§ **Exercise brief**
Provide a verbatim copy of the data below.

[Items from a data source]
------------

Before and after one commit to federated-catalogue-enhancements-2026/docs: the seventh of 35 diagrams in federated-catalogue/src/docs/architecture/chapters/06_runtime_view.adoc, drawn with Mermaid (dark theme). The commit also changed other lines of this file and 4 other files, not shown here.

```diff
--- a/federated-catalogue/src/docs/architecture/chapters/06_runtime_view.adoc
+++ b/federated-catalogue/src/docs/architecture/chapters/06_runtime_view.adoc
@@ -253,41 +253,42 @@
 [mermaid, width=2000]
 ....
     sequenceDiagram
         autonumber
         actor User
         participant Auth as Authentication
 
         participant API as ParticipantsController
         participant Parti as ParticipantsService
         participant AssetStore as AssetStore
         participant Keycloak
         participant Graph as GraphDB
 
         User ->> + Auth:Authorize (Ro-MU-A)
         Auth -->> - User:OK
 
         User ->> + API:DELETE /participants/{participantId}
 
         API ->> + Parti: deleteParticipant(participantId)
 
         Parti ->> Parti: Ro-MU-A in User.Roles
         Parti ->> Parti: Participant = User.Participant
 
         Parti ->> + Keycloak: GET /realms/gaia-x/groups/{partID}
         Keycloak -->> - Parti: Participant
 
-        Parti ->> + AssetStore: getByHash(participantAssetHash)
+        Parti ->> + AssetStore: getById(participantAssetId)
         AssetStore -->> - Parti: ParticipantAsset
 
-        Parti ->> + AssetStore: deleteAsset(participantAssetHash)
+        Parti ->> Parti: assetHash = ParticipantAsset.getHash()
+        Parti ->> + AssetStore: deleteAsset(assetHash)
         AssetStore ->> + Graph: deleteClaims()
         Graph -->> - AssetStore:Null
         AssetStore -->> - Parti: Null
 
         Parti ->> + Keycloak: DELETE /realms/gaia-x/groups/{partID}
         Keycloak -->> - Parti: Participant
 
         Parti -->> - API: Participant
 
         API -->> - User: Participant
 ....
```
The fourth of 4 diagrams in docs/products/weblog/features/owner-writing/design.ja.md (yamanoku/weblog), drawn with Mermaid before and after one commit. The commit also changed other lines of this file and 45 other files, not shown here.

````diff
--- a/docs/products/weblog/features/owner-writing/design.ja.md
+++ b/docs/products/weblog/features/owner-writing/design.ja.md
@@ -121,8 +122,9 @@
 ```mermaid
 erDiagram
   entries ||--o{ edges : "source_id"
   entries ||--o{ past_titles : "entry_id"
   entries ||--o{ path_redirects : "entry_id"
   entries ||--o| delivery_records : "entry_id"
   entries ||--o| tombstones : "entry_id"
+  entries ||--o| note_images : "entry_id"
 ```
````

------------

§ **Response**
Before and after one commit to federated-catalogue-enhancements-2026/docs: the seventh of 35 diagrams in federated-catalogue/src/docs/architecture/chapters/06_runtime_view.adoc, drawn with Mermaid (dark theme). The commit also changed other lines of this file and 4 other files, not shown here.

```diff
--- a/federated-catalogue/src/docs/architecture/chapters/06_runtime_view.adoc
+++ b/federated-catalogue/src/docs/architecture/chapters/06_runtime_view.adoc
@@ -253,41 +253,42 @@
 [mermaid, width=2000]
 ....
     sequenceDiagram
         autonumber
         actor User
         participant Auth as Authentication
 
         participant API as ParticipantsController
         participant Parti as ParticipantsService
         participant AssetStore as AssetStore
         participant Keycloak
         participant Graph as GraphDB
 
         User ->> + Auth:Authorize (Ro-MU-A)
         Auth -->> - User:OK
 
         User ->> + API:DELETE /participants/{participantId}
 
         API ->> + Parti: deleteParticipant(participantId)
 
         Parti ->> Parti: Ro-MU-A in User.Roles
         Parti ->> Parti: Participant = User.Participant
 
         Parti ->> + Keycloak: GET /realms/gaia-x/groups/{partID}
         Keycloak -->> - Parti: Participant
 
-        Parti ->> + AssetStore: getByHash(participantAssetHash)
+        Parti ->> + AssetStore: getById(participantAssetId)
         AssetStore -->> - Parti: ParticipantAsset
 
-        Parti ->> + AssetStore: deleteAsset(participantAssetHash)
+        Parti ->> Parti: assetHash = ParticipantAsset.getHash()
+        Parti ->> + AssetStore: deleteAsset(assetHash)
         AssetStore ->> + Graph: deleteClaims()
         Graph -->> - AssetStore:Null
         AssetStore -->> - Parti: Null
 
         Parti ->> + Keycloak: DELETE /realms/gaia-x/groups/{partID}
         Keycloak -->> - Parti: Participant
 
         Parti -->> - API: Participant
 
         API -->> - User: Participant
 ....
```
The fourth of 4 diagrams in docs/products/weblog/features/owner-writing/design.ja.md (yamanoku/weblog), drawn with Mermaid before and after one commit. The commit also changed other lines of this file and 45 other files, not shown here.

````diff
--- a/docs/products/weblog/features/owner-writing/design.ja.md
+++ b/docs/products/weblog/features/owner-writing/design.ja.md
@@ -121,8 +122,9 @@
 ```mermaid
 erDiagram
   entries ||--o{ edges : "source_id"
   entries ||--o{ past_titles : "entry_id"
   entries ||--o{ path_redirects : "entry_id"
   entries ||--o| delivery_records : "entry_id"
   entries ||--o| tombstones : "entry_id"
+  entries ||--o| note_images : "entry_id"
 ```
````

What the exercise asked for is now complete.